Whitewall spoke with Pastukhova and Kereselidze about the museum’s founding, and how they see technology shaping the future of the art space.
WHITEWALL: Why did you want to start something tech-related for the art world?
SANDRO KERESELIDZE: We see technology as a new powerful tool for artists and creatives of today—a tool that not only empowers them with new ways of creating and storytelling, but one that is very relevant to the time and the world we live in. Technology plays an important role in our everyday lives; however, seeing a void of spaces and platforms dedicated to showcasing and supporting this new medium, we were compelled to create one. Thus we dedicated our art space to the arts and tech.
WW: Can you tell us a bit about the evolution of the spaces?
TATI PASTUKHOVA: Our location in D.C. was built as part of a larger complex with an intended arts use, however, it was never activated and was sitting empty for over 25 years. It was monumental for us to revive it and make it into the first digital art space in the city and the U.S.

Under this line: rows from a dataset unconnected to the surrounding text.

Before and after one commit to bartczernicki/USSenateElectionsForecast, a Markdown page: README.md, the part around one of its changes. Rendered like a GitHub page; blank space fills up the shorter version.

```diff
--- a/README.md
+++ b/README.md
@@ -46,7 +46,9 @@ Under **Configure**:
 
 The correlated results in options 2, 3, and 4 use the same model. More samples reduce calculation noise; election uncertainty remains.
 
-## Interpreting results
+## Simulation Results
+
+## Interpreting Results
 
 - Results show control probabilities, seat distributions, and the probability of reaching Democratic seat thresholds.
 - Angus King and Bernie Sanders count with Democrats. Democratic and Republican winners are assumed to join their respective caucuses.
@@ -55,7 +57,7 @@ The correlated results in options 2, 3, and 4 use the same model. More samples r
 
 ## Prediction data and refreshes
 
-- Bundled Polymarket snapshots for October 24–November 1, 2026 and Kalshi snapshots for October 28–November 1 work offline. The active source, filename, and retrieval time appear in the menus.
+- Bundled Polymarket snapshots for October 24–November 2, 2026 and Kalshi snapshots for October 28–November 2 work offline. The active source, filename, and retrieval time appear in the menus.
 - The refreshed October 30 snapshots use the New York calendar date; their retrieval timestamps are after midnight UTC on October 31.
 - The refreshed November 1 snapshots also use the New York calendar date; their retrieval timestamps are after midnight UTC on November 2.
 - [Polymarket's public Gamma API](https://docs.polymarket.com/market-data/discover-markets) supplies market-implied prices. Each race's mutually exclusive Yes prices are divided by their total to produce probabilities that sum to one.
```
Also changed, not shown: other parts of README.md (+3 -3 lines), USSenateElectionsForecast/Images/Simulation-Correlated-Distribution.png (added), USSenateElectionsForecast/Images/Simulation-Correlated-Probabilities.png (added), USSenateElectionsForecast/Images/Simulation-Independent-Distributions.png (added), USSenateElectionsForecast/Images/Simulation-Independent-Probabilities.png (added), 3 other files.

Our location in Miami Beach is an Art Deco–style historic building built in 1921. Once a bustling destination with movie theaters and cultural spaces, the Miami Beach area has suffered a downturn but is now going through a major cultural revitalization, and we were honored to be recognized by the City of Miami Beach as a vital addition to the city’s growing arts and culture.

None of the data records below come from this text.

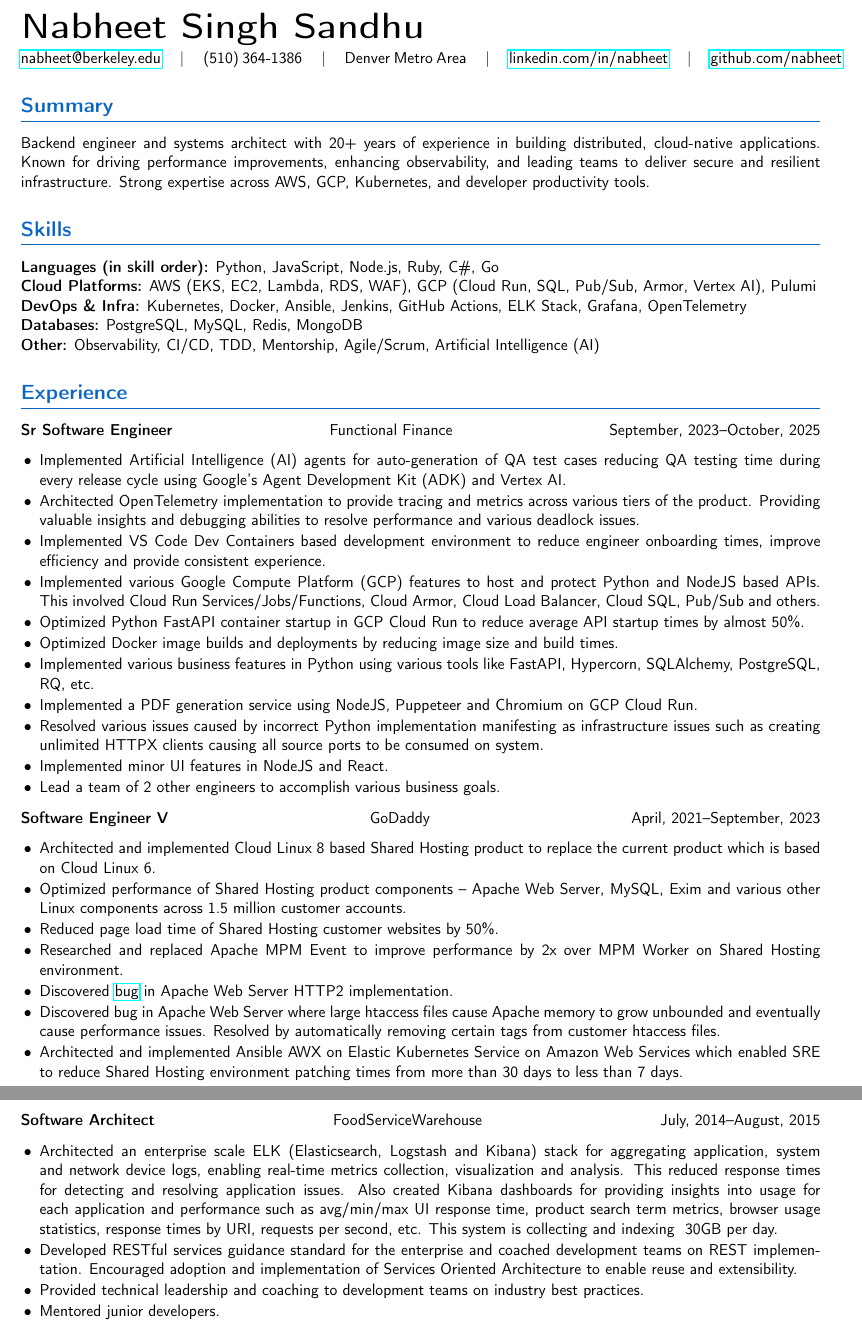
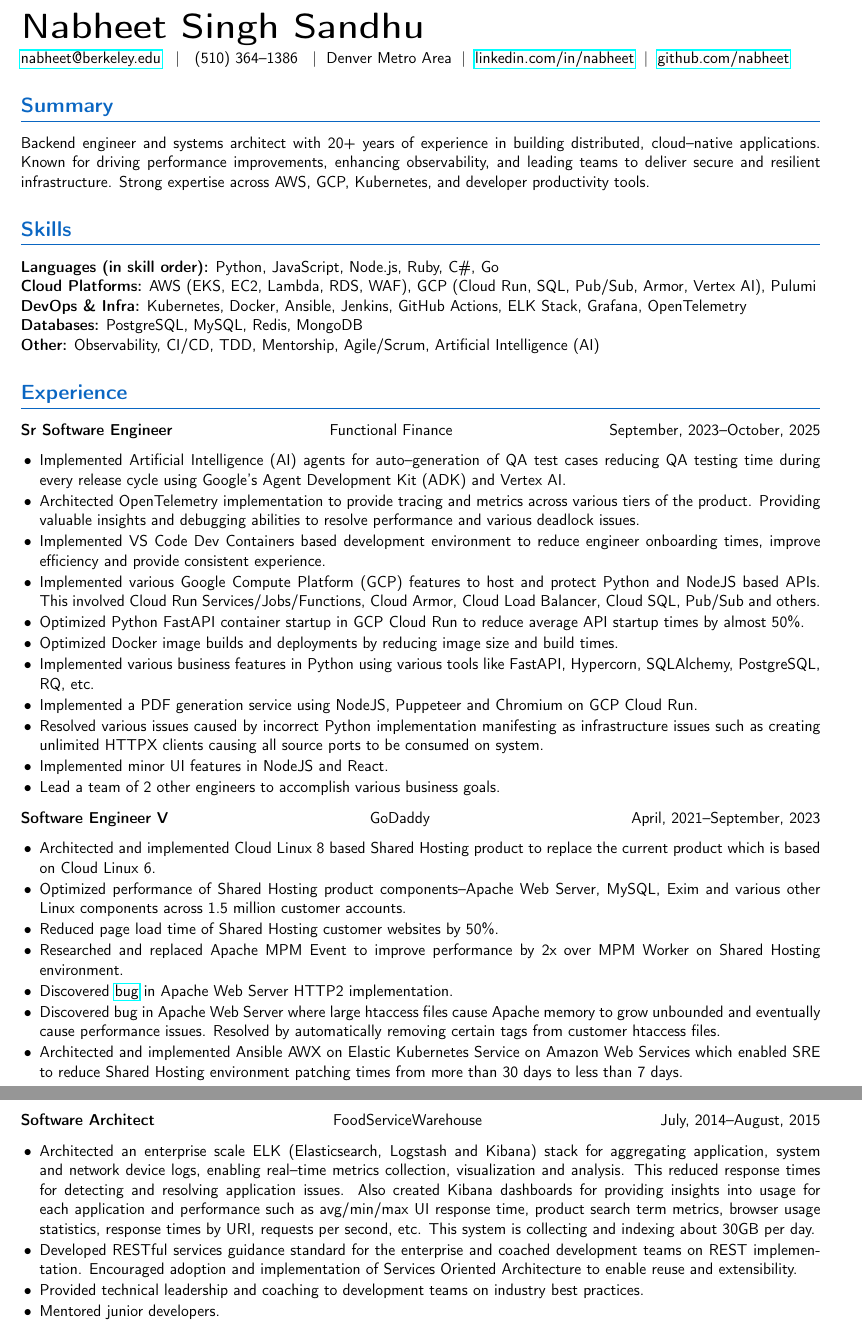
Before and after one commit to nabheet/nabheet, a LaTeX CV (nabheet_sandhu_resume.tex): two parts of pages 1 and 2 of 2, joined at a grey line, cut so that both start at the same text. Compiled offline with pdfLaTeX.

Commit message:
use correct characters for punctuation

```diff
--- a/nabheet_sandhu_resume.tex
+++ b/nabheet_sandhu_resume.tex
@@ -22,15 +22,15 @@
 
 % ---- Header ----
 {\Huge \bfseries Nabheet Singh Sandhu} \\[4pt]
-\href{mailto:nabheet@berkeley.edu}{nabheet@berkeley.edu} \quad | \quad
-(510) 364-1386 \quad | \quad
-Denver Metro Area \quad | \quad
-\href{https://linkedin.com/in/nabheet}{linkedin.com/in/nabheet} \quad | \quad
+\href{mailto:nabheet@berkeley.edu}{nabheet@berkeley.edu} \; | \;
+(510) 364\textendash{}1386 \; |\;
+Denver Metro Area \;|\;
+\href{https://linkedin.com/in/nabheet}{linkedin.com/in/nabheet} \;|\;
 \href{https://github.com/nabheet}{github.com/nabheet}
 
 % ---- Summary ----
 \section*{Summary}
-Backend engineer and systems architect with 20+ years of experience in building distributed, cloud-native applications. Known for driving performance improvements, enhancing observability, and leading teams to deliver secure and resilient infrastructure. Strong expertise across AWS, GCP, Kubernetes, and developer productivity tools.
+Backend engineer and systems architect with 20+ years of experience in building distributed, cloud\textendash{}native applications. Known for driving performance improvements, enhancing observability, and leading teams to deliver secure and resilient infrastructure. Strong expertise across AWS, GCP, Kubernetes, and developer productivity tools.
 
 % ---- Skills ----
 \section*{Skills}
@@ -43,9 +43,9 @@
 % ---- Experience ----
 \section*{Experience}
 
-\textbf{Sr Software Engineer} \hfill Functional Finance \hfill September, 2023--October, 2025
+\textbf{Sr Software Engineer} \hfill Functional Finance \hfill September, 2023\textendash{}October, 2025
 \begin{itemize}
-  \item Implemented Artificial Intelligence (AI) agents for auto-generation of QA test cases reducing QA testing time during every release cycle using Google's Agent Development Kit (ADK) and Vertex AI.
+  \item Implemented Artificial Intelligence (AI) agents for auto\textendash{}generation of QA test cases reducing QA testing time during every release cycle using Google\textquoteright{}s Agent Development Kit (ADK) and Vertex AI.\@
   \item Architected OpenTelemetry implementation to provide tracing and metrics across various tiers of the product. Providing valuable insights and debugging abilities to resolve performance and various deadlock issues.
   \item Implemented VS Code Dev Containers based development environment to reduce engineer onboarding times, improve efficiency and provide consistent experience.
   \item Implemented various Google Compute Platform (GCP) features to host and protect Python and NodeJS based APIs. This involved Cloud Run Services/Jobs/Functions, Cloud Armor, Cloud Load Balancer, Cloud SQL, Pub/Sub and others.
@@ -58,10 +58,10 @@
   \item Lead a team of 2 other engineers to accomplish various business goals.
 \end{itemize}
 
-\textbf{Software Engineer V} \hfill GoDaddy \hfill April, 2021--September, 2023
+\textbf{Software Engineer V} \hfill GoDaddy \hfill April, 2021\textendash{}September, 2023
 \begin{itemize}
   \item Architected and implemented Cloud Linux 8 based Shared Hosting product to replace the current product which is based on Cloud Linux 6.
-  \item Optimized performance of Shared Hosting product components -- Apache Web Server, MySQL, Exim and various other Linux components across 1.5 million customer accounts.
+  \item Optimized performance of Shared Hosting product components\textendash{}Apache Web Server, MySQL, Exim and various other Linux components across 1.5 million customer accounts.
   \item Reduced page load time of Shared Hosting customer websites by 50\%.
   \item Researched and replaced Apache MPM Event to improve performance by 2x over MPM Worker on Shared Hosting environment.
   \item Discovered \href{https://github.com/icing/mod_h2/issues/212\#issuecomment-954906013}{bug} in Apache Web Server HTTP2 implementation.
@@ -90,9 +90,9 @@
 \end{itemize}
 
 
-\textbf{Software Architect} \hfill FoodServiceWarehouse \hfill July, 2014--August, 2015
+\textbf{Software Architect} \hfill FoodServiceWarehouse \hfill July, 2014\textendash{}August, 2015
 \begin{itemize}
-  \item Architected an enterprise scale ELK (Elasticsearch, Logstash and Kibana) stack for aggregating application, system and network device logs, enabling real-time metrics collection, visualization and analysis. This reduced response times for detecting and resolving application issues. Also created Kibana dashboards for providing insights into usage for each application and performance such as avg/min/max UI response time, product search term metrics, browser usage statistics, response times by URI, requests per second, etc. This system is collecting and indexing ~30GB per day.
+  \item Architected an enterprise scale ELK (Elasticsearch, Logstash and Kibana) stack for aggregating application, system and network device logs, enabling real\textendash{}time metrics collection, visualization and analysis. This reduced response times for detecting and resolving application issues. Also created Kibana dashboards for providing insights into usage for each application and performance such as avg/min/max UI response time, product search term metrics, browser usage statistics, response times by URI, requests per second, etc. This system is collecting and indexing about 30GB per day.
   \item Developed RESTful services guidance standard for the enterprise and coached development teams on REST implementation. Encouraged adoption and implementation of Services Oriented Architecture to enable reuse and extensibility.
   \item Provided technical leadership and coaching to development teams on industry best practices.
   \item Mentored junior developers.
```
Also changed, not shown: nabheet_sandhu_resume.tex (18 more changed lines).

The New York space is in Chelsea and at the center of the city’s art community. The space is an old boiler room inside the Chelsea Market. It was never repurposed or occupied since the original use.
WW: What do the locations have on view this summer?

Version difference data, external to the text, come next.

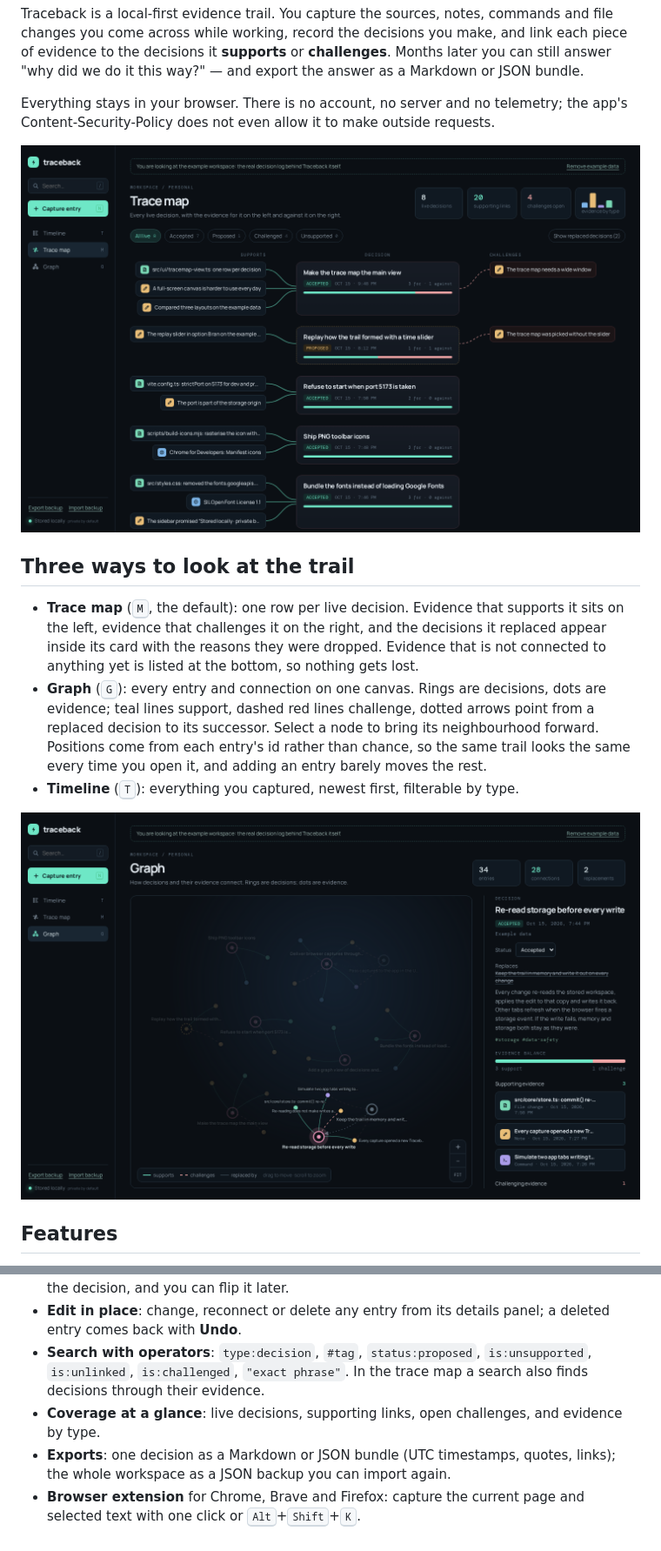
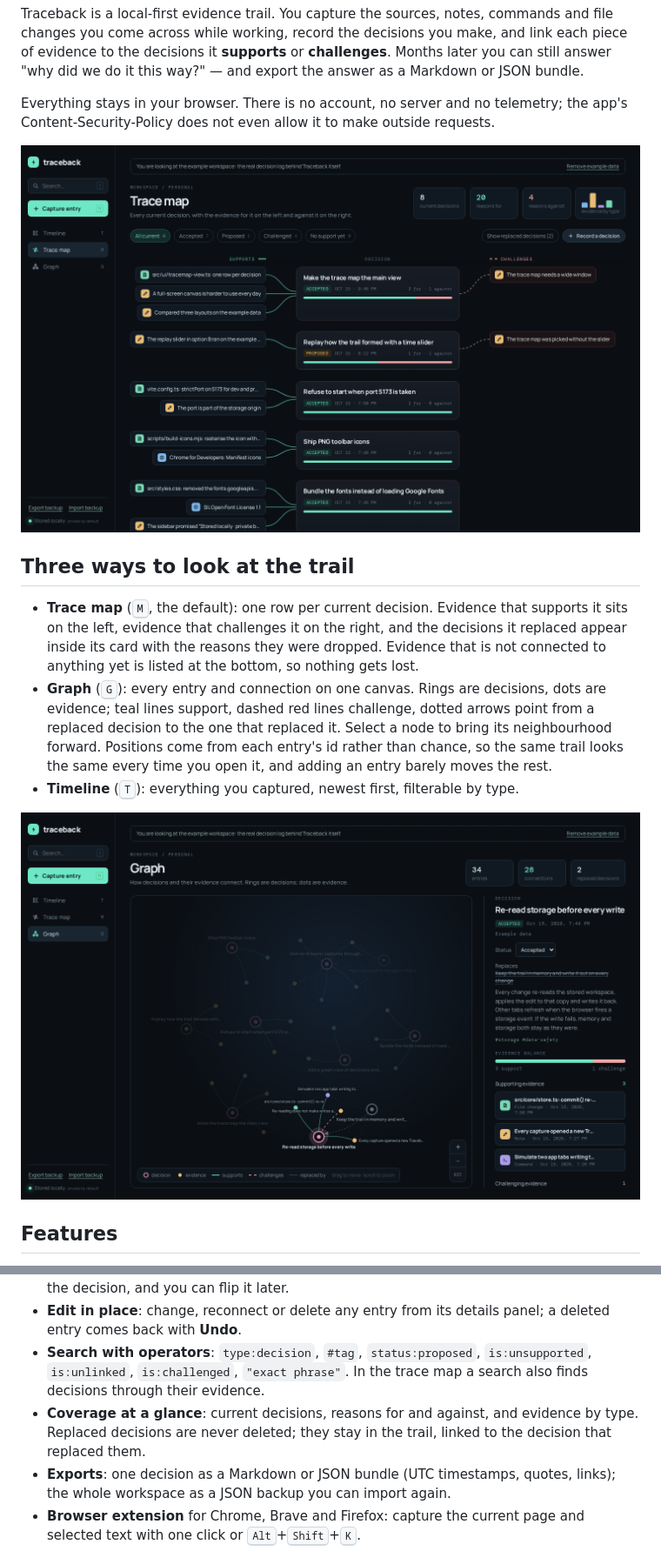
Before and after one commit to emirhancabukk/traceback, a Markdown page: README.md, 2 parts joined by grey strips. Shown: that part at 87% size. Rendered like a GitHub page; pictures changed too: docs/screenshots/graph.png, docs/screenshots/trace-map.png.

```diff
--- a/README.md
+++ b/README.md
@@ -10,8 +10,8 @@ Everything stays in your browser. There is no account, no server and no telemetr
 
 ## Three ways to look at the trail
 
-- **Trace map** (<kbd>M</kbd>, the default): one row per live decision. Evidence that supports it sits on the left, evidence that challenges it on the right, and the decisions it replaced appear inside its card with the reasons they were dropped. Evidence that is not connected to anything yet is listed at the bottom, so nothing gets lost.
-- **Graph** (<kbd>G</kbd>): every entry and connection on one canvas. Rings are decisions, dots are evidence; teal lines support, dashed red lines challenge, dotted arrows point from a replaced decision to its successor. Select a node to bring its neighbourhood forward. Positions come from each entry's id rather than chance, so the same trail looks the same every time you open it, and adding an entry barely moves the rest.
+- **Trace map** (<kbd>M</kbd>, the default): one row per current decision. Evidence that supports it sits on the left, evidence that challenges it on the right, and the decisions it replaced appear inside its card with the reasons they were dropped. Evidence that is not connected to anything yet is listed at the bottom, so nothing gets lost.
+- **Graph** (<kbd>G</kbd>): every entry and connection on one canvas. Rings are decisions, dots are evidence; teal lines support, dashed red lines challenge, dotted arrows point from a replaced decision to the one that replaced it. Select a node to bring its neighbourhood forward. Positions come from each entry's id rather than chance, so the same trail looks the same every time you open it, and adding an entry barely moves the rest.
 - **Timeline** (<kbd>T</kbd>): everything you captured, newest first, filterable by type.
 
 ![The graph view with a decision selected](docs/screenshots/graph.png)
@@ -23,7 +23,7 @@ Everything stays in your browser. There is no account, no server and no telemetr
 - **Evidence for and against**: every link says whether the evidence supports or challenges the decision, and you can flip it later.
 - **Edit in place**: change, reconnect or delete any entry from its details panel; a deleted entry comes back with **Undo**.
 - **Search with operators**: `type:decision`, `#tag`, `status:proposed`, `is:unsupported`, `is:unlinked`, `is:challenged`, `"exact phrase"`. In the trace map a search also finds decisions through their evidence.
-- **Coverage at a glance**: live decisions, supporting links, open challenges, and evidence by type.
+- **Coverage at a glance**: current decisions, reasons for and against, and evidence by type. Replaced decisions are never deleted; they stay in the trail, linked to the decision that replaced them.
 - **Exports**: one decision as a Markdown or JSON bundle (UTC timestamps, quotes, links); the whole workspace as a JSON backup you can import again.
 - **Browser extension** for Chrome, Brave and Firefox: capture the current page and selected text with one click or <kbd>Alt</kbd>+<kbd>Shift</kbd>+<kbd>K</kbd>.
 - **Safe across tabs**: open Traceback in as many tabs as you like; no tab overwrites another's work.
```
Also changed, not shown: 12 other files.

TP: This summer we are presenting two exhibitions by an award-winning Los Angeles–based, Turkish-born artist, Refik Anadol, with one opening at our D.C. location and another one launching our New York City space. Our team has been working with Refik for over a year on these two concepts, and it is exciting to finally see both come together.
“Infinite Space,” which will be on view in Washington, D.C., through September 2, is a retrospective of Refik’s work to date. The exhibition features his worldwide traveling immersive installation titled “Infinity Room,” seen by more than a million people around the world, including a half million during a tour in China alone last year; three infinity boxes; and a selection of multimedia works spanning his celebrated career.
“Machine Hallucinations,” which will be artist’s first solo presentation in New York City, will inaugurate the opening of our New York location in August 2019. The exhibition will feature brand-new work created just for this new space. It has an interesting allegory, as the space ARTECHOUSE will occupy is an old boiler room within Chelsea Market that has been vacant for many years, ever since it stopped serving its main purpose. The exhibition will tell the story of this dormant space dreaming for all these years of past and present as the other buildings were built and changed.
The exhibition is a synesthetic reality experiment deploying machine learning algorithms on a dataset of more than three million images—representing a wide-ranging selection of architectural styles and movements—to reveal the hidden connections between these moments in architectural history. As the machine generates a data universe of architectural hallucinations in 512 dimensions, it begins to explore the ways in which knowledge can be experienced spatially. ARTECHOUSE will utilize the state-of-the-art technology to create an unprecedented exhibition space and platform for digital artists.
WW: Where do you think the future of tech-related art is heading?
SK: Technology is one of the fastest-evolving tools, and in the near future we will start to see more and more creations made with it. However, we will be faced with tough decisions on what is the definition of tech-related art. Not everything that is created with technology is or will be “art,” and it is up to us to develop taste and create ways to differentiate and appreciate it. And for ARTECHOUSE it is at the core of our mission to be the place where the public will engage with true art and will learn about the artists who are pioneering this new medium.